• _Prompt_
Whenever a line of the entries below holds the string "index", copy that line and return it.

Stored data
■ ■ ■
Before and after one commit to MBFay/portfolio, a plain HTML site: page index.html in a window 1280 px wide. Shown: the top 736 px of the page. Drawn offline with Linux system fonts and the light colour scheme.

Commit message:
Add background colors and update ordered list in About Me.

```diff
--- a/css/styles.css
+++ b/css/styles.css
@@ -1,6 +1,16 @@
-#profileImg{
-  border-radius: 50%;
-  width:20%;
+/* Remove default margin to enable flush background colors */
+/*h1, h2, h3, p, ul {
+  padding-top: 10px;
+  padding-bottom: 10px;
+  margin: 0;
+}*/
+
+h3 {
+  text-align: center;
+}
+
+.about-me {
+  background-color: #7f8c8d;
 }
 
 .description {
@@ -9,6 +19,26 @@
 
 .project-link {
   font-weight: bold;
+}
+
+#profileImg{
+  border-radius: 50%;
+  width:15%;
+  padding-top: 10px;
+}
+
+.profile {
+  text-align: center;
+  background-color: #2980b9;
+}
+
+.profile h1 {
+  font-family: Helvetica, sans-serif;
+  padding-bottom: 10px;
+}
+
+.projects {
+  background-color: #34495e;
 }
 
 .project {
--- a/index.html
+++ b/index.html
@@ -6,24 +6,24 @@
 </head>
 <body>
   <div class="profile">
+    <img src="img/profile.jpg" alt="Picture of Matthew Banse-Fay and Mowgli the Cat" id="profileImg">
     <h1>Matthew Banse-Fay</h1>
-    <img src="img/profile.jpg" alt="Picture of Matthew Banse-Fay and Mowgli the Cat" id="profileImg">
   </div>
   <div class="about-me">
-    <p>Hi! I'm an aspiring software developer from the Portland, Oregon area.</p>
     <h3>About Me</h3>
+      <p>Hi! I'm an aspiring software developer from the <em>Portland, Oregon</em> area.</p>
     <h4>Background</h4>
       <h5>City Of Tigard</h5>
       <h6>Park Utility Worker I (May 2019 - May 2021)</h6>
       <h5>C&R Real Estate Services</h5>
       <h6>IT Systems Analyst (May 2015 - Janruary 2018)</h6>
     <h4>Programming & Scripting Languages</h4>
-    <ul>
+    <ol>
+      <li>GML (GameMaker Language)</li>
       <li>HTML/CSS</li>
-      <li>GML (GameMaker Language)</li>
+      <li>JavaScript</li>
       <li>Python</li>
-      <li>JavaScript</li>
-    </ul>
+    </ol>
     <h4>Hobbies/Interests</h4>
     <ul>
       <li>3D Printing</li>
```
■ ■ ■
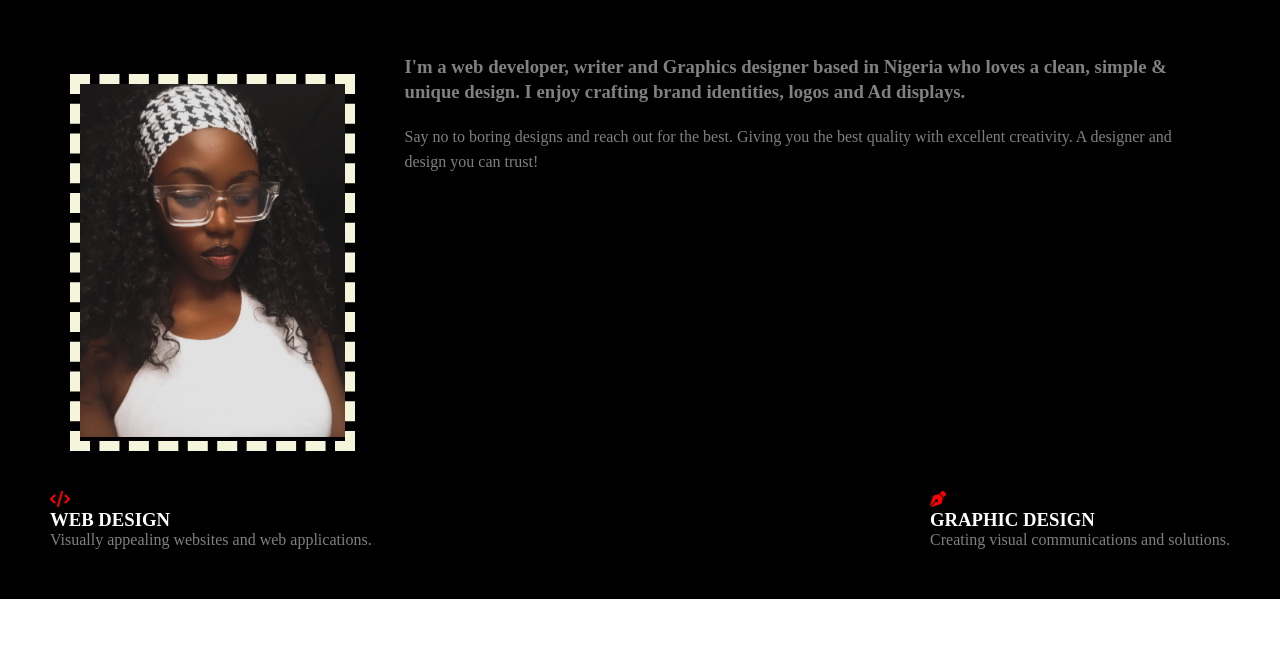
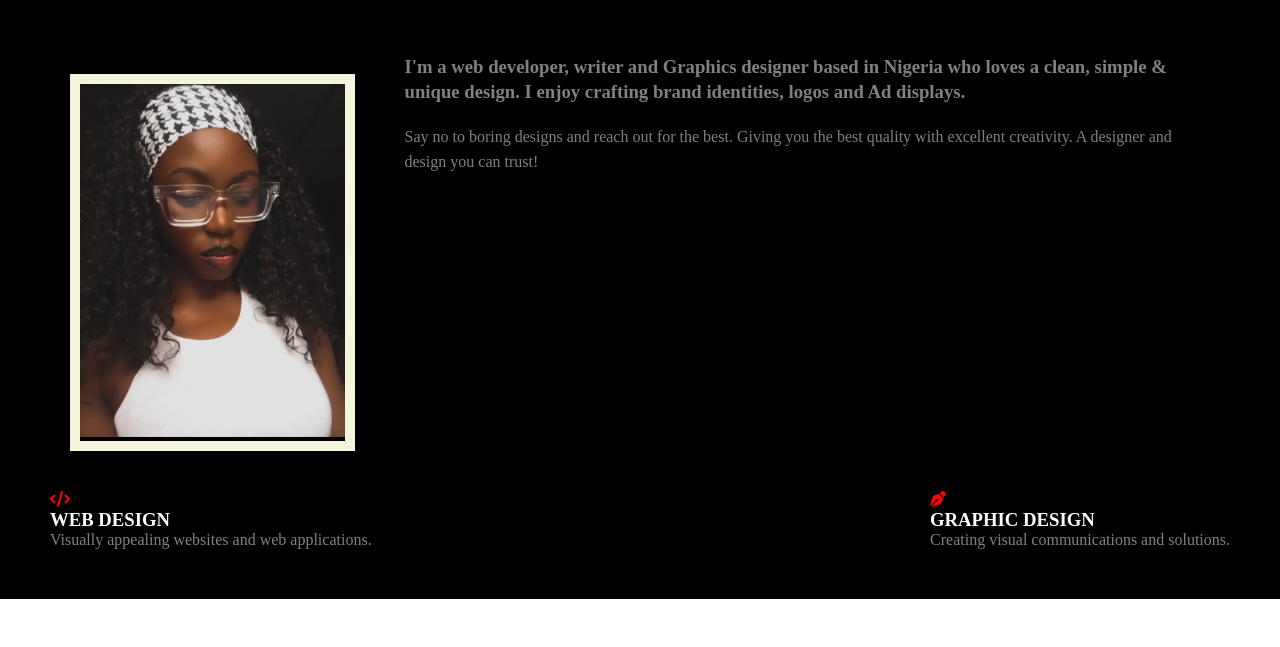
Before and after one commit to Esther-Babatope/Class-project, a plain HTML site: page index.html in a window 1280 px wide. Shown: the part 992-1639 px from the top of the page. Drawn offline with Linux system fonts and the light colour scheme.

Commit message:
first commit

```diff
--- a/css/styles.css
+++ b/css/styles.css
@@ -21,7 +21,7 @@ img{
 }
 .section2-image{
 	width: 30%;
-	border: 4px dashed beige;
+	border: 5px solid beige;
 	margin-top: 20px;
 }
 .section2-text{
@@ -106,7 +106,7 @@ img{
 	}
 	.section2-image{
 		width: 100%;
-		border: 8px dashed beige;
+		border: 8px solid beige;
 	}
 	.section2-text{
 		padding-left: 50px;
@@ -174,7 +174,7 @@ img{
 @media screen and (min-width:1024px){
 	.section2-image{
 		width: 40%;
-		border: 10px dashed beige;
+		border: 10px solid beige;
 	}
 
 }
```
■ ■ ■
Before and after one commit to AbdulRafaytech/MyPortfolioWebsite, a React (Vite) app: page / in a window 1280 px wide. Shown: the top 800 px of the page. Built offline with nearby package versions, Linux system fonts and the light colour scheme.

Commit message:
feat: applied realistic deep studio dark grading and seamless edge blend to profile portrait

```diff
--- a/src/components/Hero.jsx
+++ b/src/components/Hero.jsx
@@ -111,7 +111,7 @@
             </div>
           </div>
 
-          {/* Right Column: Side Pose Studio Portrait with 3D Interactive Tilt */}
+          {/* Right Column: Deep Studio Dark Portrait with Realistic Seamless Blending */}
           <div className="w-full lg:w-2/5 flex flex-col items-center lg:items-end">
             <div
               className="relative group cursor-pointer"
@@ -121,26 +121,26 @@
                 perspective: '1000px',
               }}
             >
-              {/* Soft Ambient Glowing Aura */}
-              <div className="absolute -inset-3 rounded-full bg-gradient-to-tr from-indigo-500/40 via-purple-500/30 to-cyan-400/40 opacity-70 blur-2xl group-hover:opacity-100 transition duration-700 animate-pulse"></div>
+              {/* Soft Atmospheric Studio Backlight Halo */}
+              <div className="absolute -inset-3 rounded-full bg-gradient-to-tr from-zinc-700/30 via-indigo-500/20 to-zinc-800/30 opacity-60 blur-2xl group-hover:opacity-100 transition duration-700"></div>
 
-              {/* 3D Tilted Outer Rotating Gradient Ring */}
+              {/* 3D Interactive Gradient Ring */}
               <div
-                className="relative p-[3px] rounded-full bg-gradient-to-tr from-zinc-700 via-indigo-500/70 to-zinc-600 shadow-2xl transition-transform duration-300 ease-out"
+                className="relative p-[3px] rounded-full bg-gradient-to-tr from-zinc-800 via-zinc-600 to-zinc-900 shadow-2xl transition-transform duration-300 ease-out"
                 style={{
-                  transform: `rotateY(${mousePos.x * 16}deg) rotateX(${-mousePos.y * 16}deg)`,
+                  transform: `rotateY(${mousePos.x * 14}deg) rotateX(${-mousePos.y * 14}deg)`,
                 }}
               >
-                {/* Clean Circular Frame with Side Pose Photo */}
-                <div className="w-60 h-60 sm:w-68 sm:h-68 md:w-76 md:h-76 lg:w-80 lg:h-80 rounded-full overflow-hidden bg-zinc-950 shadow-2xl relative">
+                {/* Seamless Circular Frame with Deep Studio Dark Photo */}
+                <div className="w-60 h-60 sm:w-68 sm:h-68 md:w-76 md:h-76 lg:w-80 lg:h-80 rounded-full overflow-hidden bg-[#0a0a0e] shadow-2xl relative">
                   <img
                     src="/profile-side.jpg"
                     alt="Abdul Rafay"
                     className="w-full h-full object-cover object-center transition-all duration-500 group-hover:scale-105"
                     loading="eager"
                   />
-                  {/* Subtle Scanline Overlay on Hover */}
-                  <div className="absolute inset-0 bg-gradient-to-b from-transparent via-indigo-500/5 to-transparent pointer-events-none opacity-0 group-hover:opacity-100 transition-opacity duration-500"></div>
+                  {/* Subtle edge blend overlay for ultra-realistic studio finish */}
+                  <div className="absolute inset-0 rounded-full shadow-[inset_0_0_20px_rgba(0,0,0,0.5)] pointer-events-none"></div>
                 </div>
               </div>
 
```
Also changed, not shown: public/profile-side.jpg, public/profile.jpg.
■ ■ ■
• _Response to this exercise_
Before and after one commit to MBFay/portfolio, a plain HTML site: page index.html in a window 1280 px wide. Shown: the top 736 px of the page. Drawn offline with Linux system fonts and the light colour scheme.
--- a/index.html
+++ b/index.html
Before and after one commit to Esther-Babatope/Class-project, a plain HTML site: page index.html in a window 1280 px wide. Shown: the part 992-1639 px from the top of the page. Drawn offline with Linux system fonts and the light colour scheme.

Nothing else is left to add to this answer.